(2) Limitation This subsection shall apply only to receipts that are electronically printed, and shall not apply to transactions in which the sole means of recording a credit card or debit card account number is by handwriting or by an imprint or copy of the card.
(3) Effective date This subsection shall become effective-(A) 3 years after December 4, 2003, with respect to any cash register or other machine or device that electronically prints receipts for credit card or debit card transactions that is in use before January 1, 2005; and
(B) 1 year after December 4, 2003, with respect to any cash register or other machine or device that electronically prints receipts for credit card or debit card transactions that is first put into use on or after January 1, 2005. § 1681c(g)(2-3).
FACTA Section 1681n outlines civil liability for willful noncompliance with FACTA sections, including Section 1681c. It provides in relevant part:
Any person who willfully fails to comply with any requirement imposed under this subchapter with respect to any consumer is liable to that consumer in an amount equal to the sum of (1)(A) any actual damages sustained by the consumer as a result of the failure or damages of not less than $100 and not more than $1,000, whichever is greater; . . . .
(2) such amount of punitive damages as the court may allow; and
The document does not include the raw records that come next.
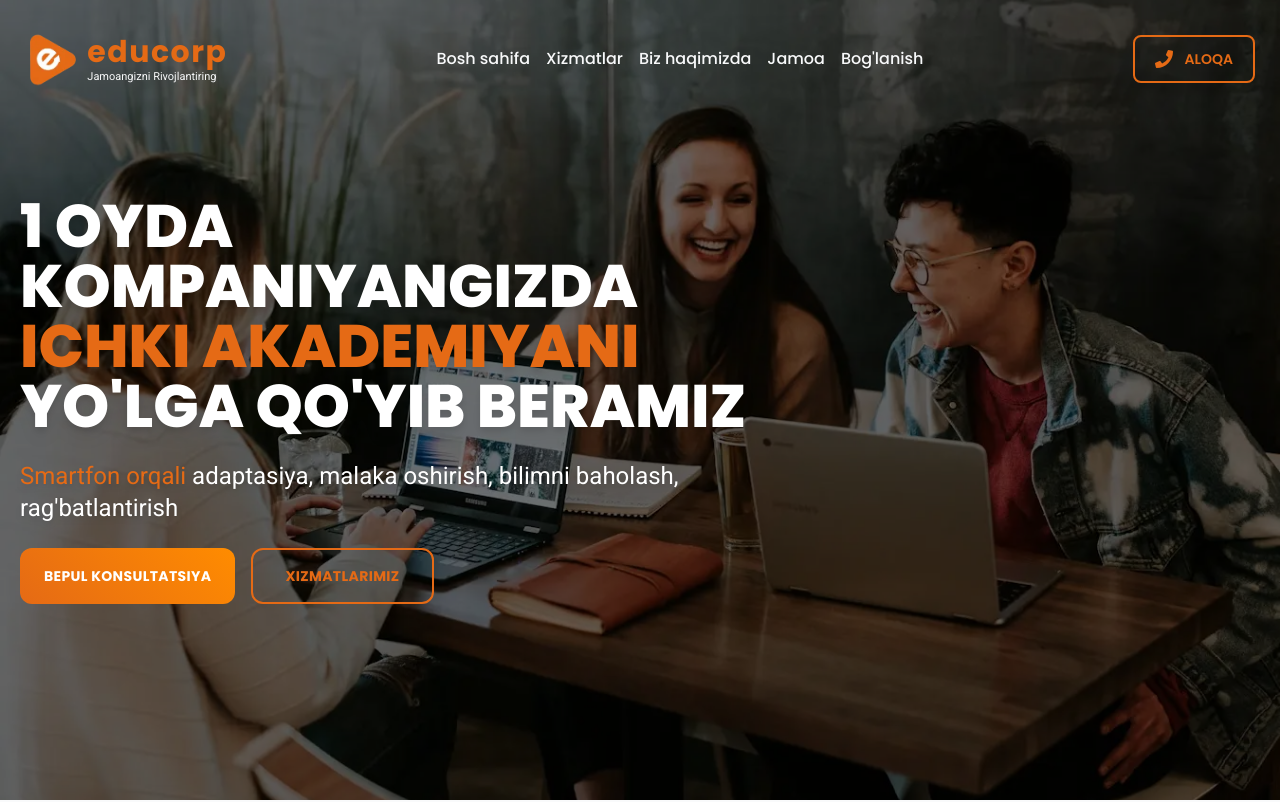
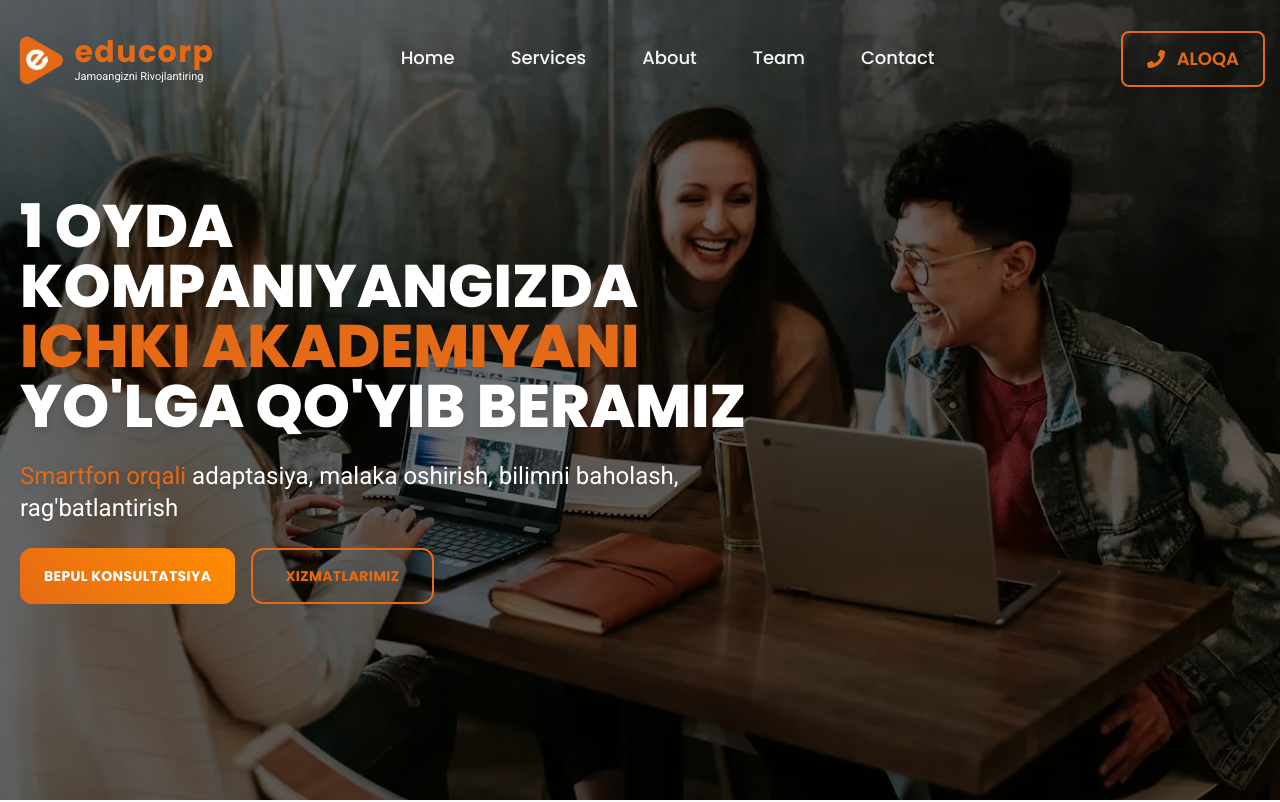
Before and after one commit to MusayevDoniyor/educorp-uz, a React (Vite) app: page / in a window 1280 px wide. Shown: the top 802 px of the page. Built offline with nearby package versions, Linux system fonts and the light colour scheme.

Commit message:
improve header mobile menu, add sidebar

```diff
--- a/package.json
+++ b/package.json
@@ -11,6 +11,7 @@
   },
   "dependencies": {
     "aos": "^2.3.4",
+    "framer-motion": "^12.23.5",
     "react": "^19.1.0",
     "react-dom": "^19.1.0",
     "react-icons": "^5.5.0"
--- a/src/components/Header/Header.jsx
+++ b/src/components/Header/Header.jsx
@@ -1,52 +1,39 @@
 import { useState, useEffect } from "react";
 import { FaBars, FaPhone } from "react-icons/fa";
 import { FaX } from "react-icons/fa6";
+import SidebarMenu from "./SidebarMenu";
 
 export default function Header() {
   const [isMenuActive, setIsMenuActive] = useState(false);
   const [scrolled, setScrolled] = useState(false);
 
   useEffect(() => {
-    const handleScroll = () => {
-      setScrolled(window.scrollY > 50);
-    };
+    const handleScroll = () => setScrolled(window.scrollY > 50);
     window.addEventListener("scroll", handleScroll);
     return () => window.removeEventListener("scroll", handleScroll);
   }, []);
 
-  const handleNavClick = () => {
-    setIsMenuActive(false);
-  };
-
-  const navLinks = [
-    { href: "#home", text: "Bosh sahifa", delay: "300" },
-    { href: "#services", text: "Xizmatlar", delay: "400" },
-    { href: "#about", text: "Biz haqimizda", delay: "500" },
-    { href: "#team", text: "Jamoa", delay: "600" },
-    { href: "#contact", text: "Bog'lanish", delay: "700" },
-  ];
-
   return (
+    <>
       <header
-      className={`fixed w-full z-50 transition-all duration-300 px-2.5 ${
+        className={`fixed w-full z-50 transition-all duration-300 ${
           scrolled ? "header-blur py-0.5" : "bg-transparent py-4"
         }`}
       >
-      <div className="container mx-auto">
+        <div className="container mx-auto px-4">
           <nav className="flex items-center justify-between">
-          {/* Logo */}
-          {/* <img
-            loading="lazy"
-            src="/images/webp/educorp.webp"
-            alt="EDUCORP"
-            className="h-12 md:h-15 lg:h-16 transition-all duration-300 hover:scale-110"
-          /> */}
-          <a href="#" className="flex items-center space-x-2 z-50">
+            {/* Logo with AOS animation */}
+            <a
+              href="#"
+              className="flex items-center space-x-2 z-50"
+              data-aos="fade-down"
+              data-aos-delay="100"
+            >
               <img
                 loading="lazy"
                 src="/images/webp/educorp-icon.webp"
                 alt="EDUCORP"
-              className="h-10 sm:h-12 md:h-14 transition-transform duration-300 hover:scale-110"
+                className="h-10 sm:h-12 md:h-[53px] transition-transform duration-300 hover:scale-110"
               />
               <span className="flex flex-col leading-tight">
                 <span className="font-poppins font-bold text-[28px] sm:text-3xl text-primary tracking-wider">
@@ -55,7 +42,7 @@ export default function Header() {
 
                 <span
                   className={`${
-                  scrolled ? "text-dark" : "text-light"
+                    scrolled || isMenuActive ? "text-dark" : "text-light"
                   } text-[10px] md:text-[11px]`}
                 >
                   Jamoangizni Rivojlantiring
@@ -63,34 +50,37 @@ export default function Header() {
               </span>
             </a>
 
-          {/* Desktop Navigation */}
+            {/* Desktop menu */}
             <div
-            className={`hidden md:flex flex-wrap items-center justify-end max-w-full space-x-3 lg:space-x-6 ${
+              className={`hidden md:flex items-center space-x-6 ${
                 isMenuActive ? "hidden" : ""
               }`}
               data-aos="fade-down"
               data-aos-delay="200"
             >
-            <ul className="flex flex-wrap justify-center items-center gap-x-4 gap-y-2">
-              {navLinks.map((item) => (
-                <li key={item.href}>
+              <ul className="flex flex-wrap space-x-4 md:space-x-7 lg:space-x-14">
+                {["#home", "#services", "#about", "#team", "#contact"].map(
+                  (href, i) => (
+                    <li key={href}>
                       <a
-                    href={item.href}
-                    className={`hover:text-primary transition-colors duration-300 font-poppins font-medium text-[16px] ${
-                      scrolled ? "text-dark" : "text-light"
+                        href={href}
+                        className={`font-poppins font-medium md:text-lg transition-colors duration-300 ${
+                          scrolled
+                            ? "text-dark hover:text-primary"
+                            : "text-light hover:text-primary"
                         }`}
                         data-aos="fade-right"
-                    data-aos-delay={item.delay}
-                    onClick={handleNavClick}
+                        data-aos-delay={300 + i * 100}
                       >
-                    {item.text}
+                        {href.slice(1).charAt(0).toUpperCase() + href.slice(2)}
                       </a>
                     </li>
-              ))}
+                  )
+                )}
               </ul>
             </div>
 
-          {/* CTA Button */}
+            {/* CTA */}
             <div
               className="hidden md:block"
               data-aos="fade-left"
@@ -101,11 +91,11 @@ export default function Header() {
                 className={`btn ${scrolled ? "btn-secondary" : "btn-primary"}`}
               >
                 <FaPhone />
-              <span className="hidden md:flex md:text-sm">ALOQA</span>
+                <span className="hidden md:flex md:text-lg">ALOQA</span>
               </a>
             </div>
 
-          {/* Mobile Menu Button */}
+            {/* Mobile toggle */}
             <button
               className="md:hidden z-50 p-2 text-primary focus:outline-none"
               data-aos="fade-left"
@@ -113,51 +103,16 @@ export default function Header() {
               onClick={() => setIsMenuActive(!isMenuActive)}
               aria-label="Toggle menu"
             >
-            {isMenuActive ? (
-              <FaX className="text-xl" />
-            ) : (
               <FaBars className="text-2xl" />
-            )}
             </button>
-
-          {/* Mobile Menu */}
-          <div
-            className={`fixed inset-0 bg-white z-40 flex flex-col items-center justify-center transition-all duration-500 ease-in-out transform ${
-              isMenuActive
-                ? "translate-y-0 visible"
-                : "-translate-y-full hidden"
-            } md:hidden`}
-          >
-            <ul className="flex flex-col items-center space-y-8">
-              {navLinks.map((item) => (
-                <li key={item.href}>
-                  <a
-                    href={item.href}
-                    className="text-2xl font-poppins font-medium text-gray-700 hover:text-primary transition-colors duration-300"
-                    onClick={() => {
-                      handleNavClick();
-                    }}
-                  >
-                    {item.text}
-                  </a>
-                </li>
-              ))}
-            </ul>
-
-            {/* Mobile CTA Button */}
-            <a
-              href="tel:+781139858"
-              className="mt-8 btn btn-secondary"
-              onClick={handleNavClick}
-            >
-              <FaPhone className="text-xl" />
-              <span className="font-poppins font-medium text-lg">
-                Aloqa qiling
-              </span>
-            </a>
-          </div>
           </nav>
         </div>
       </header>
+
+      <SidebarMenu
+        isOpen={isMenuActive}
+        onClose={() => setIsMenuActive(false)}
+      />
+    </>
   );
 }
--- /dev/null
+++ b/src/components/Header/SidebarMenu.jsx
@@ -0,0 +1,83 @@
+import { useEffect } from "react";
+import { FaPhone } from "react-icons/fa";
+import { FaX } from "react-icons/fa6";
+import { motion, AnimatePresence } from "framer-motion";
+
+const navLinks = ["home", "services", "about", "team", "contact"];
+
+export default function SidebarMenu({ isOpen, onClose }) {
+  // Disable background scroll
+  useEffect(() => {
+    document.body.classList.toggle("overflow-hidden", isOpen);
+    return () => document.body.classList.remove("overflow-hidden");
+  }, [isOpen]);
+
+  // Auto-close on resize (desktop width)
+  useEffect(() => {
+    const handleResize = () => {
+      if (window.innerWidth >= 768) onClose(); // md breakpoint
+    };
+    window.addEventListener("resize", handleResize);
+    return () => window.removeEventListener("resize", handleResize);
+  }, [onClose]);
+
+  return (
+    <AnimatePresence>
+      {isOpen && (
+        <>
+          {/* Overlay */}
+          <motion.div
+            className="fixed inset-0 bg-black/50 backdrop-blur-sm z-50"
+            initial={{ opacity: 0 }}
+            animate={{ opacity: 1 }}
+            exit={{ opacity: 0 }}
+            onClick={onClose}
+          />
+
+          {/* Sidebar */}
+          <motion.aside
+            className="fixed top-0 right-0 w-[80%] max-w-sm h-full bg-light z-50 shadow-2xl flex flex-col px-6 py-8"
+            initial={{ x: "100%" }}
+            animate={{ x: 0 }}
+            exit={{ x: "100%" }}
+            transition={{ type: "spring", stiffness: 300, damping: 30 }}
+          >
+            {/* Close button */}
+            <button
+              className="self-end mb-6 text-gray-500 hover:text-red-500 transition"
+              onClick={onClose}
+              aria-label="Close menu"
+            >
+              <FaX className="text-2xl" />
+            </button>
+
+            {/* Navigation */}
+            <ul className="flex flex-col items-start gap-6">
+              {navLinks.map((link) => (
+                <li key={link}>
+                  <a
+                    href={`#${link}`}
+                    className="text-lg font-medium text-gray-800 hover:text-primary transition-colors"
+                    onClick={onClose}
+                  >
+                    {link.charAt(0).toUpperCase() + link.slice(1)}
+                  </a>
+                </li>
+              ))}
+            </ul>
+
+            {/* Call-to-action */}
+            <a
+              href="tel:+781139858"
+              className="mt-auto btn btn-secondary flex items-center gap-2 justify-center"
+              onClick={onClose}
+            >
+              <FaPhone />
+              <span>Aloqa</span>
+            </a>
+          </motion.aside>
+        </>
+      )}
+    </AnimatePresence>
+  );
+}
--- a/src/index.css
+++ b/src/index.css
@@ -53,7 +53,7 @@ section {
 }
 
 .btn {
-  @apply px-4 py-2.5 md:px-5 md:py-3 rounded-lg flex items-center gap-3 hover:shadow-2xl hover:scale-105 transition-all duration-500 text-lg justify-center uppercase font-semibold font-poppins;
+  @apply px-5 py-2.5 md:px-6 md:py-3 rounded-lg flex items-center gap-3 hover:shadow-2xl hover:scale-105 transition-all duration-500 text-lg justify-center uppercase font-semibold font-poppins;
 }
 
 .btn-primary {
```
Also changed, not shown: 1 other file (tests, documents, lock files or other folders). Lines whose indentation alone changed are shown as unchanged.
(3) in the case of any successful action to enforce any liability under this section, the costs of the action together with reasonable attorney's fees as determined by the court. . . . .
15 U.S.C. § 1681n (2009). Simonoff does not claim actual damages and seeks only the statutory damages of $100 to $1,000 ...